- Record set:
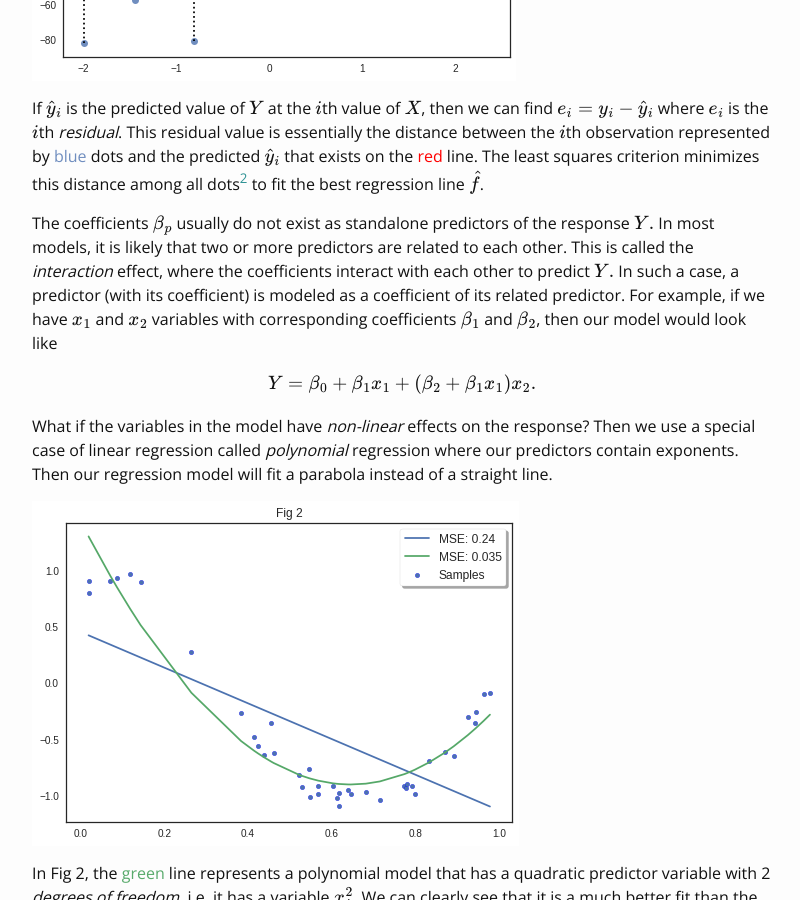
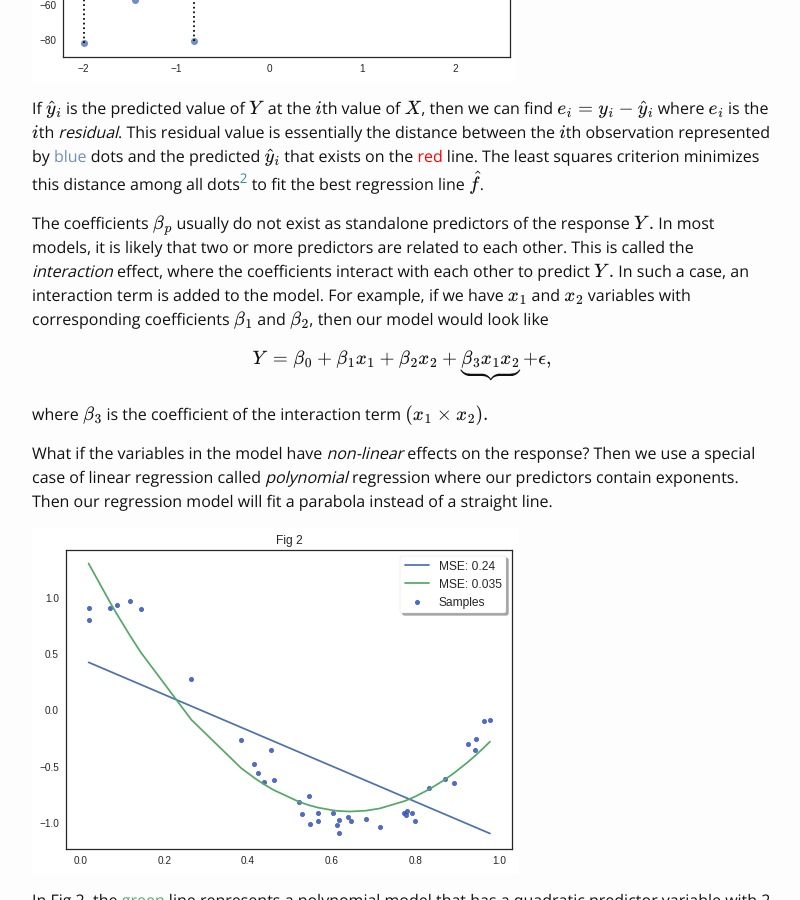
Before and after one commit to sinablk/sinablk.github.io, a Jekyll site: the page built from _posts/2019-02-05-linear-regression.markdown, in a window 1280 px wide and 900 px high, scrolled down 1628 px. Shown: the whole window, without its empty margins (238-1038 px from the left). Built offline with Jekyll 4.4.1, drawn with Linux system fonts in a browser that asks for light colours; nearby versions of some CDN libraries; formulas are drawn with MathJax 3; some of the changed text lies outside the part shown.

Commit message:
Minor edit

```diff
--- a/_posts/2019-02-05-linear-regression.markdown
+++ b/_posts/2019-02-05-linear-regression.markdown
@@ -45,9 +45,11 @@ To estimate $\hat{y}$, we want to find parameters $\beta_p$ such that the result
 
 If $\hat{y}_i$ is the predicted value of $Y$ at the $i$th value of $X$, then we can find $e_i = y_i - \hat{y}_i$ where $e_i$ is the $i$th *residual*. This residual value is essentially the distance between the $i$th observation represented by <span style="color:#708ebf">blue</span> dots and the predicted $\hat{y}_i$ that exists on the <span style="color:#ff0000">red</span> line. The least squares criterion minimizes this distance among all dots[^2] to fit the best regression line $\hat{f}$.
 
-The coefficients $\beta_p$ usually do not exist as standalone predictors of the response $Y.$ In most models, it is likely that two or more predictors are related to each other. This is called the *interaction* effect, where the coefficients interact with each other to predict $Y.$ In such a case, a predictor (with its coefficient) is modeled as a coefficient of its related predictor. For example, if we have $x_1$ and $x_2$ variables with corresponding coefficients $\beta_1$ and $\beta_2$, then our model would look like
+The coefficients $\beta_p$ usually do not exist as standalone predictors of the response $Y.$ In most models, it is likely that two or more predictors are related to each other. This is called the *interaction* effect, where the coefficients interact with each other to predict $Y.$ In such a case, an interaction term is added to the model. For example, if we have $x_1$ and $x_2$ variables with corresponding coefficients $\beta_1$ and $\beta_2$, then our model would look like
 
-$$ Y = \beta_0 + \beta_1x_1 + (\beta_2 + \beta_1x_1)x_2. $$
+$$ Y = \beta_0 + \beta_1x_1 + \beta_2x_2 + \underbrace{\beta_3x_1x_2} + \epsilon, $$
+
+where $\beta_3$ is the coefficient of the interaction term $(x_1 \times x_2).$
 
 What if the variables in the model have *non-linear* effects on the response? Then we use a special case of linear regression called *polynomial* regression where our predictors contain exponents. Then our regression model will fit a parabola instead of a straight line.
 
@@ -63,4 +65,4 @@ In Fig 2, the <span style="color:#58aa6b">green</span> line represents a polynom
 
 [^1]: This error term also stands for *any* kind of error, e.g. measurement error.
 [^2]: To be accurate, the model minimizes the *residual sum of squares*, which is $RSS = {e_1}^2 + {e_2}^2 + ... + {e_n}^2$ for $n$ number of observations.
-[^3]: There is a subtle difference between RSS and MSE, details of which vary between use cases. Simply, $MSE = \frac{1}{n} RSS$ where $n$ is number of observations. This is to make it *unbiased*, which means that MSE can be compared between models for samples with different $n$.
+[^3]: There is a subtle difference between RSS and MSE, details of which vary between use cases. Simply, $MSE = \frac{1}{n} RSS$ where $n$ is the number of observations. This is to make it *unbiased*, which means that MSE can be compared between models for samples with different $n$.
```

--

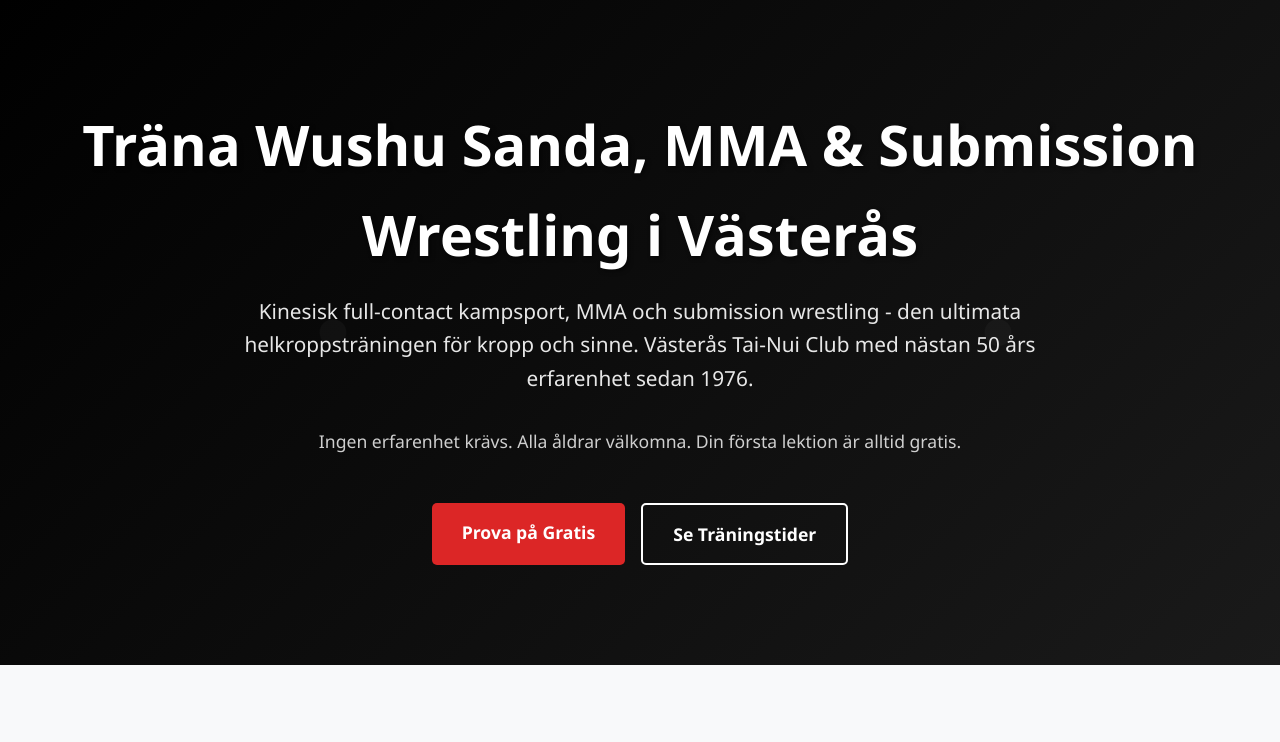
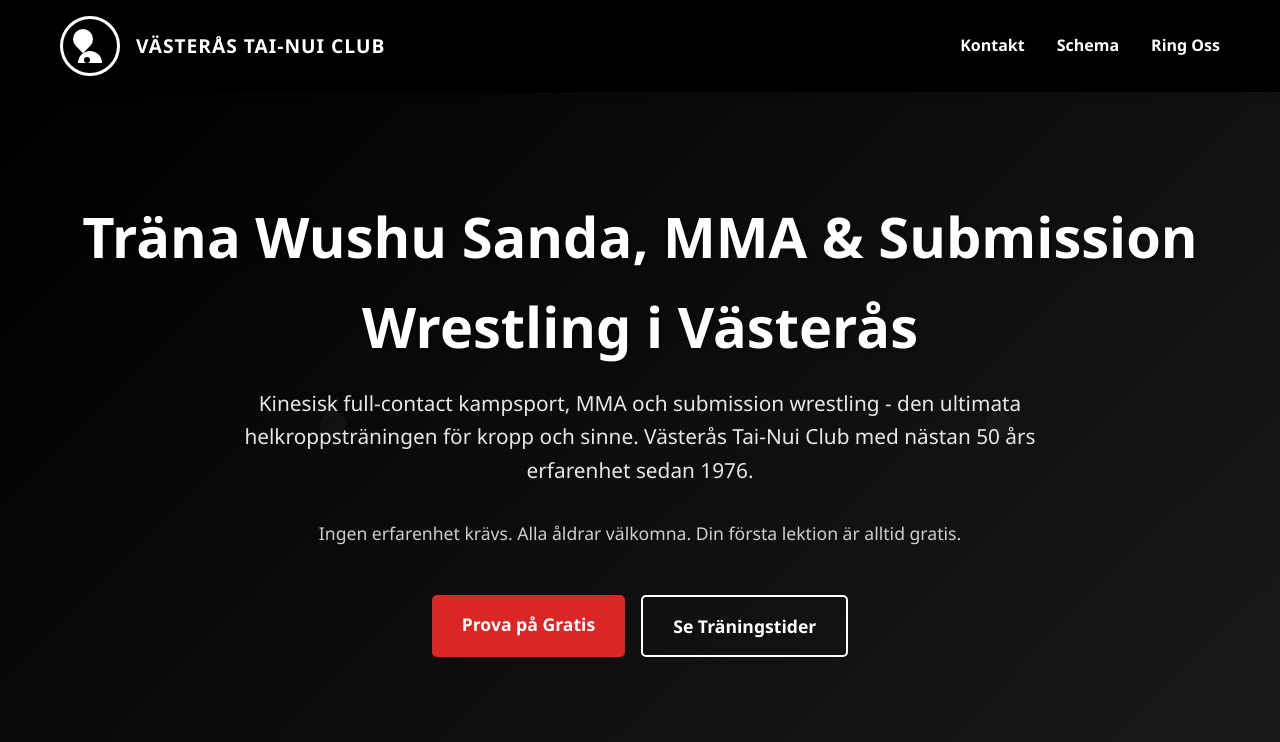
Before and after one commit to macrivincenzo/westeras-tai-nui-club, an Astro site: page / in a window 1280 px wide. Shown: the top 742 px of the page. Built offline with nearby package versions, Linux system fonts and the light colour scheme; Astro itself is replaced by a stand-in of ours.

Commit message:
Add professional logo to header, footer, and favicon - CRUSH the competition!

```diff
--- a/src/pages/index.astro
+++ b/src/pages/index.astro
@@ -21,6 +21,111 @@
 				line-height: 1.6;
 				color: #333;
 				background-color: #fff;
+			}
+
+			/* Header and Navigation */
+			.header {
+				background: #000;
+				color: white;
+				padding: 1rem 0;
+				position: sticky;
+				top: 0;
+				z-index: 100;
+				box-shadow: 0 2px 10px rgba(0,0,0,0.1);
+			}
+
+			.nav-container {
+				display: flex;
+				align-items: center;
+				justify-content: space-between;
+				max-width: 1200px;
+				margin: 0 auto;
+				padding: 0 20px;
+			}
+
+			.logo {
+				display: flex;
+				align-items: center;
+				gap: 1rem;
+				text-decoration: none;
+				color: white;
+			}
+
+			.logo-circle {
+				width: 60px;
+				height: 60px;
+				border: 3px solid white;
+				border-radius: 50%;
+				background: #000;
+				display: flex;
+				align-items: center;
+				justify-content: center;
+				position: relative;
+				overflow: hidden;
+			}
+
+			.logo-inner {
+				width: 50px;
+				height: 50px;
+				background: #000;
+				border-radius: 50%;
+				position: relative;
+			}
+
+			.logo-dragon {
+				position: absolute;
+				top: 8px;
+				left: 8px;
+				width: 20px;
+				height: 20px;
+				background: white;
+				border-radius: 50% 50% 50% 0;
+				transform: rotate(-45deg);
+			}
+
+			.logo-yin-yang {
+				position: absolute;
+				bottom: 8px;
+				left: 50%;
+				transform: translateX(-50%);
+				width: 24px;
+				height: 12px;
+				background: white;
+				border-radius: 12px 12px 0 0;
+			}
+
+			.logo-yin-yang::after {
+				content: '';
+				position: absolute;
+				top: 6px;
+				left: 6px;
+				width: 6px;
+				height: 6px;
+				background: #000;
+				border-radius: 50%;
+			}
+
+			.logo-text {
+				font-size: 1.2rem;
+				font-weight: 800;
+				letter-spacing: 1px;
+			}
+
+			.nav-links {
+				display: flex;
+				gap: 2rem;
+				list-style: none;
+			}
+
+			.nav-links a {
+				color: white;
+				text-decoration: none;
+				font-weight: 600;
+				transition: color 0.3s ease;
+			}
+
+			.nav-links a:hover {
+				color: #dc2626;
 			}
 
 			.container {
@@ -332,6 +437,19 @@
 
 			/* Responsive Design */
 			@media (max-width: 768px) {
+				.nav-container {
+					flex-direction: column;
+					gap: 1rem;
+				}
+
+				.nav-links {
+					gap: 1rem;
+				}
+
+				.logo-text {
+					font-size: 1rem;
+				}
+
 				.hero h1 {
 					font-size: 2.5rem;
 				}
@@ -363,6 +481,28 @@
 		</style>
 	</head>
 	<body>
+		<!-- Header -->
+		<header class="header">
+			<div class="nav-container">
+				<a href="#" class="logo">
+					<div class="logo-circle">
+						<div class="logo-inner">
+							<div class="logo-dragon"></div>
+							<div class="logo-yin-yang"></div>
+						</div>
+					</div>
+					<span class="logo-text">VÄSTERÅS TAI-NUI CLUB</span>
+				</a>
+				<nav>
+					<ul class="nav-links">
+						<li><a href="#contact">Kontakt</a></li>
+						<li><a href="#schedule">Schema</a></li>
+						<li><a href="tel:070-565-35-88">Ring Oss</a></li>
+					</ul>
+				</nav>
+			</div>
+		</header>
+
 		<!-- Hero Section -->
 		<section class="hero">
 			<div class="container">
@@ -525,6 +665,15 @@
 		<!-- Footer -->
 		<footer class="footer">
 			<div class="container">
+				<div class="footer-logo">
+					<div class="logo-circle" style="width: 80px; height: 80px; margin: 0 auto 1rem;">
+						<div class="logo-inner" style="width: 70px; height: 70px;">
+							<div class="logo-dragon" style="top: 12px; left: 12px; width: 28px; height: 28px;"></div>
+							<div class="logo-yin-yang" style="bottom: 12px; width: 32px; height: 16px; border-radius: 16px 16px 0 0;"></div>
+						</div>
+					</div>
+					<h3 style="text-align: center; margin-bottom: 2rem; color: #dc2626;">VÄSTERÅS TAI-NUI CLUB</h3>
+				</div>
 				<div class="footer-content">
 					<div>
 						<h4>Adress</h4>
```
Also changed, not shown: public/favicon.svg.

- The task: In the records above, find each line that holds the word "auto"; copy all such lines.

- Reply to the exercise:
+				margin: 0 auto;
+					<div class="logo-circle" style="width: 80px; height: 80px; margin: 0 auto 1rem;">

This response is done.